In Quanta Erica Klarreich recently wrote up Yaroslav Shitov’s new counter example which disproves Stephen Hedetniemi’s 50 year old conjecture, original dissertation, that the number of colors required to color the tensor product of two graphs is the lesser of the numbers used to color the original graphs. These colorings have applications in areas from scheduling to seating plans, and it is clear from Klarreich’s reporting that mathematicians are excited about this result. In fact, Hedetniemi responded very positively when asked by Klarreich about the counter example, saying it “has a certain elegance, simplicity and definitive quality to it.” The counter-example may show Hedetniemi’s conjecture is not true, but Klarreich points out that we do not yet know just how false it is. So, while Shitov has closed one door on this problem, there are still many which are open.

# You're reading: Posts Tagged: graph theory

### LaTeX/TikZ to draw a star graph $K_{1,n}$

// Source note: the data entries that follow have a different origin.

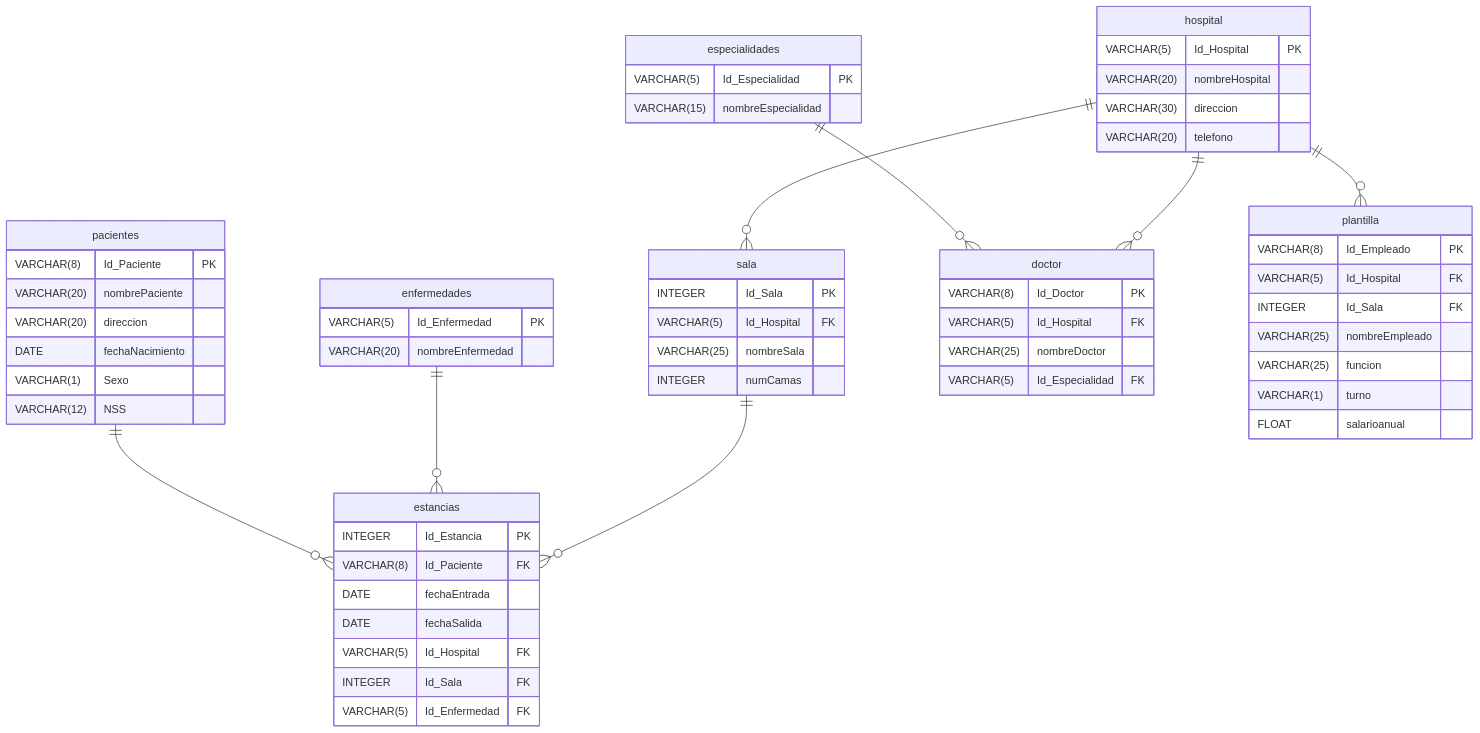
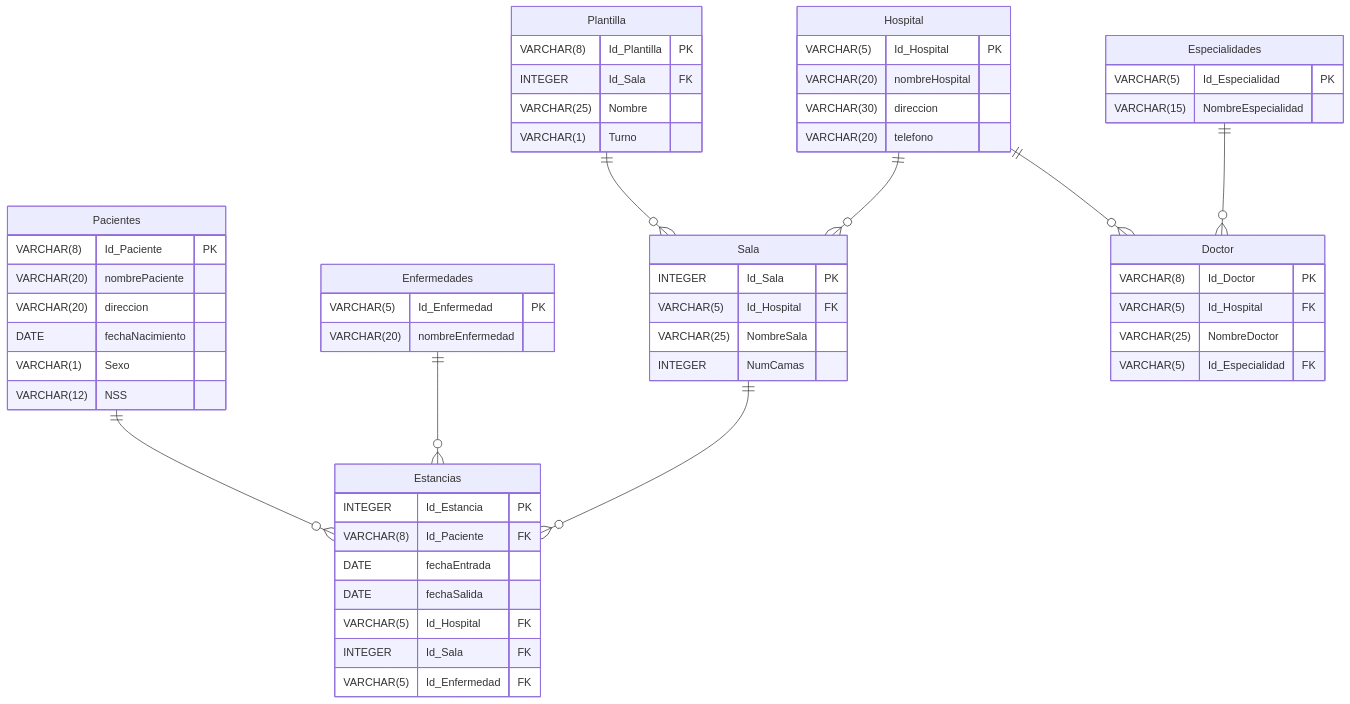
Before and after one commit to augustocristian/teaching-resources: the second of 6 diagrams in EPIG-IND-ComputerScienceFundamentals/exercises/2_exercises_BBDD.md, drawn with Mermaid. The commit also changed other lines of this file, not shown here.

````diff
--- a/EPIG-IND-ComputerScienceFundamentals/exercises/2_exercises_BBDD.md
+++ b/EPIG-IND-ComputerScienceFundamentals/exercises/2_exercises_BBDD.md
@@ -135,72 +136,69 @@
 ```mermaid
 erDiagram
-    hospital {
+    Hospital {
         VARCHAR(5) Id_Hospital PK
         VARCHAR(20) nombreHospital
         VARCHAR(30) direccion
         VARCHAR(20) telefono
     }
 
-    pacientes {
+    Pacientes {
         VARCHAR(8) Id_Paciente PK
         VARCHAR(20) nombrePaciente
         VARCHAR(20) direccion
         DATE fechaNacimiento
         VARCHAR(1) Sexo
         VARCHAR(12) NSS
     }
 
-    enfermedades {
+    Enfermedades {
         VARCHAR(5) Id_Enfermedad PK
         VARCHAR(20) nombreEnfermedad
     }
 
-    estancias {
+    Estancias {
         INTEGER Id_Estancia PK
         VARCHAR(8) Id_Paciente FK
         DATE fechaEntrada
         DATE fechaSalida
         VARCHAR(5) Id_Hospital FK
         INTEGER Id_Sala FK
         VARCHAR(5) Id_Enfermedad FK
     }
 
-    sala {
+    Sala {
         INTEGER Id_Sala PK
         VARCHAR(5) Id_Hospital FK
-        VARCHAR(25) nombreSala
-        INTEGER numCamas
+        VARCHAR(25) NombreSala
+        INTEGER NumCamas
     }
 
-    doctor {
+    Doctor {
         VARCHAR(8) Id_Doctor PK
         VARCHAR(5) Id_Hospital FK
-        VARCHAR(25) nombreDoctor
+        VARCHAR(25) NombreDoctor
         VARCHAR(5) Id_Especialidad FK
     }
 
-    plantilla {
-        VARCHAR(8) Id_Empleado PK
-        VARCHAR(5) Id_Hospital FK
+    Plantilla {
+        VARCHAR(8) Id_Plantilla PK
         INTEGER Id_Sala FK
-        VARCHAR(25) nombreEmpleado
-        VARCHAR(25) funcion
-        VARCHAR(1) turno
-        FLOAT salarioanual
+        VARCHAR(25) Nombre
+        VARCHAR(1) Turno
     }
 
-    especialidades {
+    Especialidades {
         VARCHAR(5) Id_Especialidad PK
-        VARCHAR(15) nombreEspecialidad
+        VARCHAR(15) NombreEspecialidad
     }
 
 %% Relaciones
-    especialidades ||--o{ doctor: ""
-    pacientes ||--o{ estancias: ""
-    enfermedades ||--o{ estancias: ""
-    hospital ||--o{ sala: ""
-    hospital ||--o{ doctor: ""
-    sala ||--o{ estancias: ""
-    hospital ||--o{ plantilla: ""
+    Especialidades ||--o{ Doctor: ""
+    Pacientes ||--o{ Estancias: ""
+    Enfermedades ||--o{ Estancias: ""
+    Hospital ||--o{ Sala: ""
+    Hospital ||--o{ Doctor: ""
+    Sala ||--o{ Estancias: ""
+    Plantilla ||--o{ Sala: ""
 
 ```
````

For a diagram for a class this week, I’ve written a LaTeX command to draw star graphs using TikZ. A star graph $K_{1,n}$ is a graph with a single central node, $n$ radial nodes, and $n$ edges connecting the central node to each radial node. I am sharing this here in case it is useful to anyone else.

### The chromatic number of the plane is at least 5

A long-standing mathematical problem has had a recent breakthrough – scientist Aubrey de Grey has proved that the chromatic number of the plane is at least 5.

### Timetabling choreography with maths

Earlier this week my sister-in-law (“SIL” from now on) sent me an email asking for help. She’s a dance teacher, and her class need to rehearse their group pieces before their exam. She’d been trying to work out how to timetable the groups’ rehearsals, and couldn’t make it all fit together. So of course, she asked her friendly neighbourhood mathmo for help.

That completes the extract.